Summit Seeks to Revive Bipartisanship
President Barack Obama on Monday moved to get bipartisanship collaboration back on track after the bruising fight over the economic stimulus package, pointing to the group of lawmakers he assembled for a White House fiscal responsibility summit and declaring he would continue to reach out to both parties.
Obama, who spoke at the conclusion of the meeting, acknowledged GOP complaints that Democrats had not been inclusive, but he insisted that Republicans must respond to Democrats with constructive suggestions and not merely seek to blow up the process.

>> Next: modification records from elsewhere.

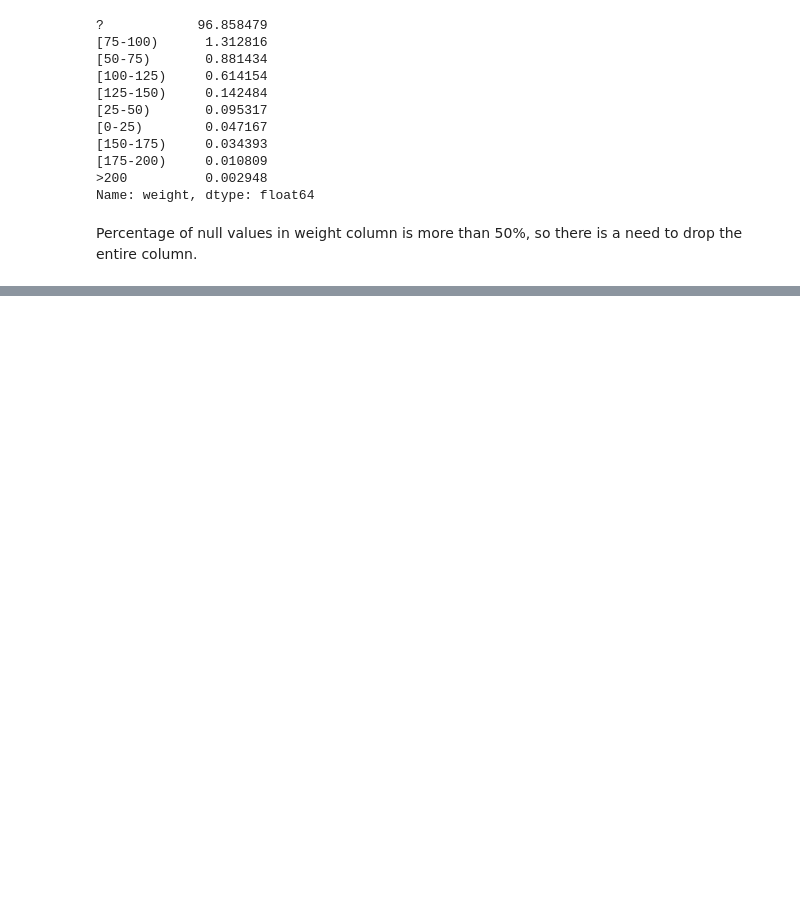
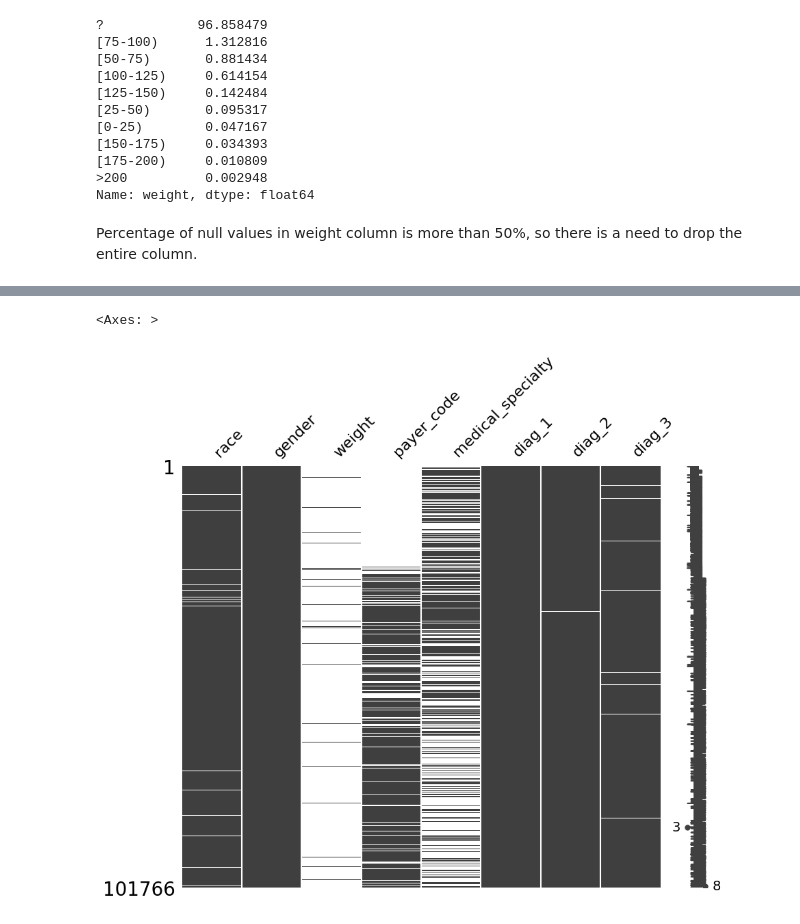
Before and after one commit to NajdekMonika/Diabetes, a Jupyter notebook: Diabetes.ipynb, the cells around one changed output, grey strips where cells are left out. Saved outputs shown, nothing was run; the diff lists cells and outputs as text; code cells hidden in the pictures; blank space fills up the shorter version.

```diff
--- a/Diabetes.ipynb
+++ b/Diabetes.ipynb
@@ -138,9 +144,0 @@ df['race'].value_counts().idxmax()
-# %%
-df.replace({'diag_1' : '?', 'diag_2' : '?', 'diag_3' : '?', 'medical_specialty' : '?', 'payer_code' : '?', 'race' : '?'},
-           {'diag_1' : df['diag_1'].value_counts().idxmax(),
-            'diag_2' : df['diag_2'].value_counts().idxmax(),
-            'diag_3' : df['diag_3'].value_counts().idxmax(),
-            'medical_specialty' : df['medical_specialty'].value_counts().index.tolist()[1],
-            'payer_code' : df['payer_code'].value_counts().index.tolist()[1],
-            'race' : df['diag_3'].value_counts().idxmax()},
-           inplace=True)
@@ -280,0 +165,2 @@ rows_to_plot
+# %%
+df = df.replace(['?', 'Unknown/Invalid'], np.NaN)
@@ -280,0 +187,3 @@ rows_to_plot
+# %%
+nan_col = df.columns[df.isna().any()].tolist()
+nan_col
@@ -280,0 +199,6 @@ rows_to_plot
+# %%
+nan_df = df[nan_col]
+msno.matrix(nan_df, figsize=(10, 8))
+# %% [output]
+<Axes: >
+[figure, added]
```
Also changed, not shown: parts of 68 cells of this notebook.
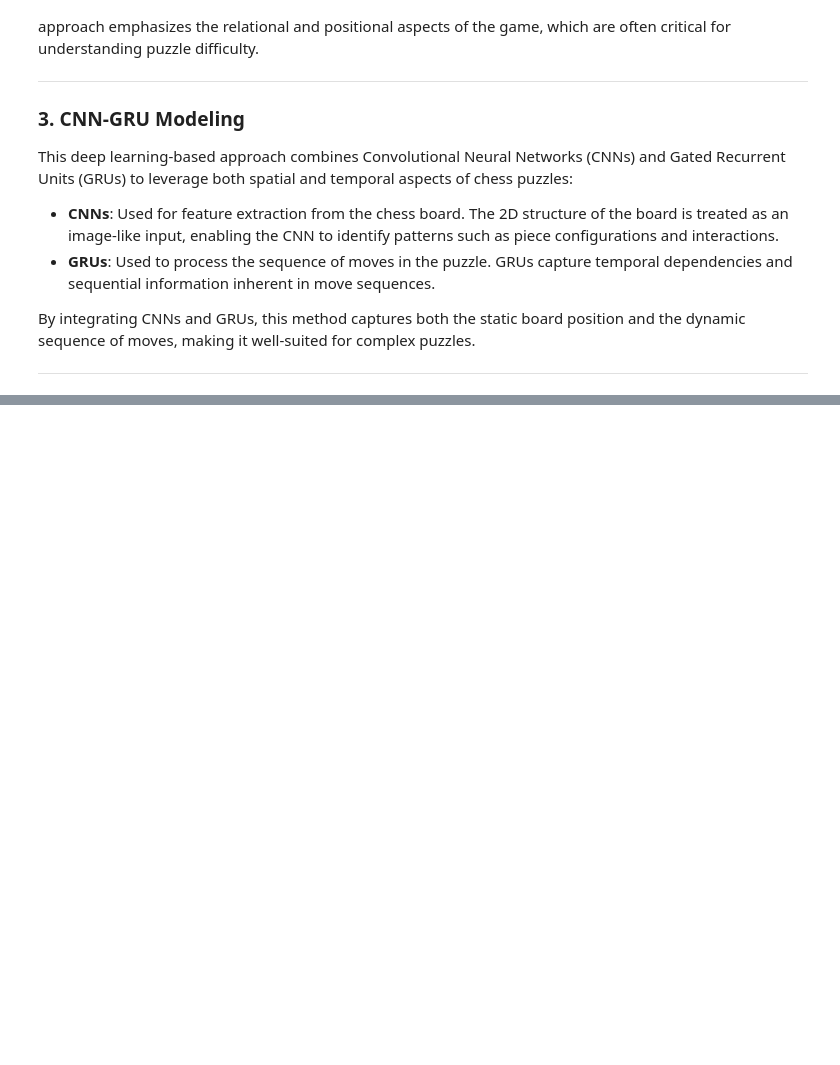
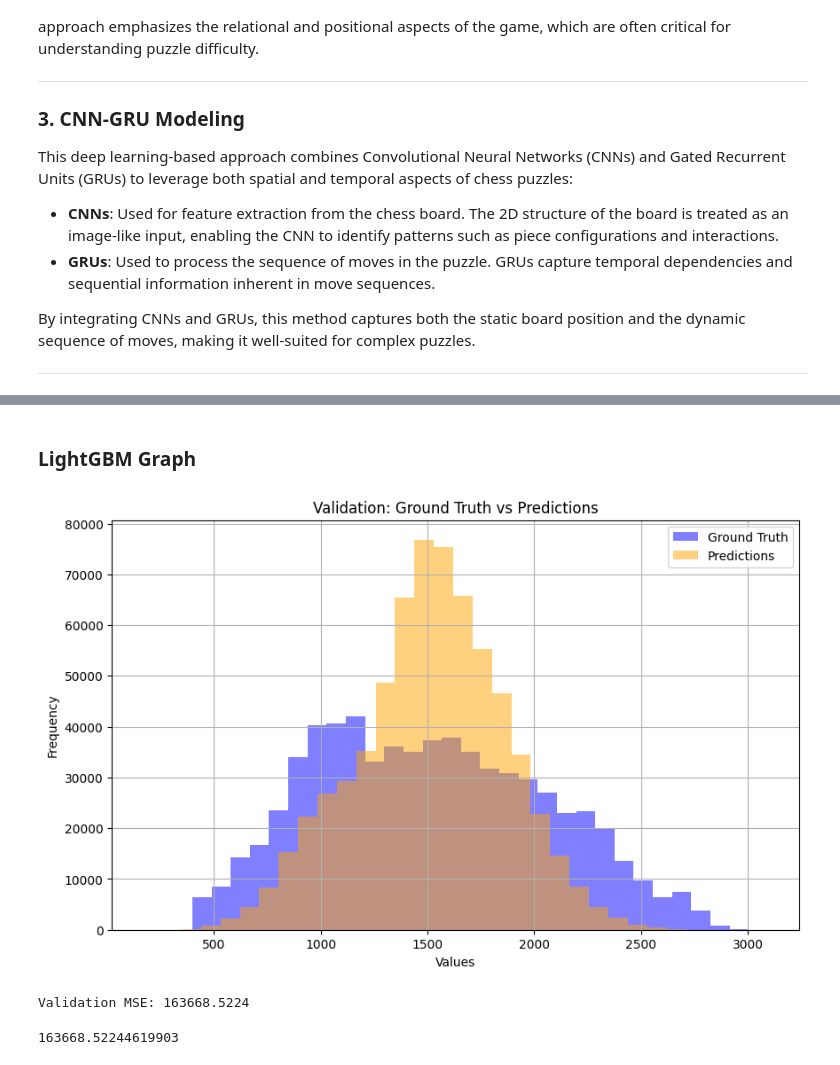
Before and after one commit to SeyyidOS/CPRE, a Jupyter notebook: notebooks/demo.ipynb, the cells around one changed output, grey strips where cells are left out. Saved outputs shown, nothing was run; the diff lists cells and outputs as text; code cells hidden in the pictures; blank space fills up the shorter version.

```diff
--- a/notebooks/demo.ipynb
+++ b/notebooks/demo.ipynb
@@ -137,0 +190,25 @@ By integrating CNNs and GRUs, this method captures both the static board positio
+# %% [markdown]
+### LightGBM Graph
+# %%
+from src.lib.feature_generator import calculate_move_length
+from src.lib.models.lgbm_learner import LightGBMLearner
+
+df = pd.read_csv("../data/feature/graph_data.csv")
+
+df['MoveLength'] = df['Moves'].apply(calculate_move_length)
+
+drop_cols = ["Unnamed: 0", "Unnamed: 0.1", "index", "PuzzleId", "FEN", "Moves", "RatingDeviation", "Popularity", "NbPlays", "Themes", "GameUrl", "OpeningTags"]
+df_final = df.drop(columns=drop_cols)
+
+X_train, y_train, X_val, y_val, X_test, y_test = stratified_split(df_final)
+
+learner_lgbm = LightGBMLearner()
+learner_lgbm.load_model("../results/models/lgbm/graph_best")
+
+learner_lgbm.plot_validation_histogram(X_test, y_test)
+
+learner_lgbm.evaluate(X_test, y_test)
+# %% [output]
+[figure, added]
+Validation MSE: 163668.5224
+163668.52244619903
```
Also changed, not shown: parts of 7 cells of this notebook.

Obama said he would host yet another summit next week to discuss ways to overhaul the nations health care system. The president asserted he will seek to tackle health care reform this year.
Obama called on several Congressional leaders present at the summit to offer their views, selecting first the man he defeated in the presidential campaign, Sen. John McCain (R-Ariz.).
McCain spoke about the need to control procurement costs, starting with Obamas new Marine One helicopter, the cost of which now approximates that of Air Force One, according to McCain.
Obama suggested he didnt need a new helicopter and said he had asked Gates Defense Secretary Robert Gates to look into it.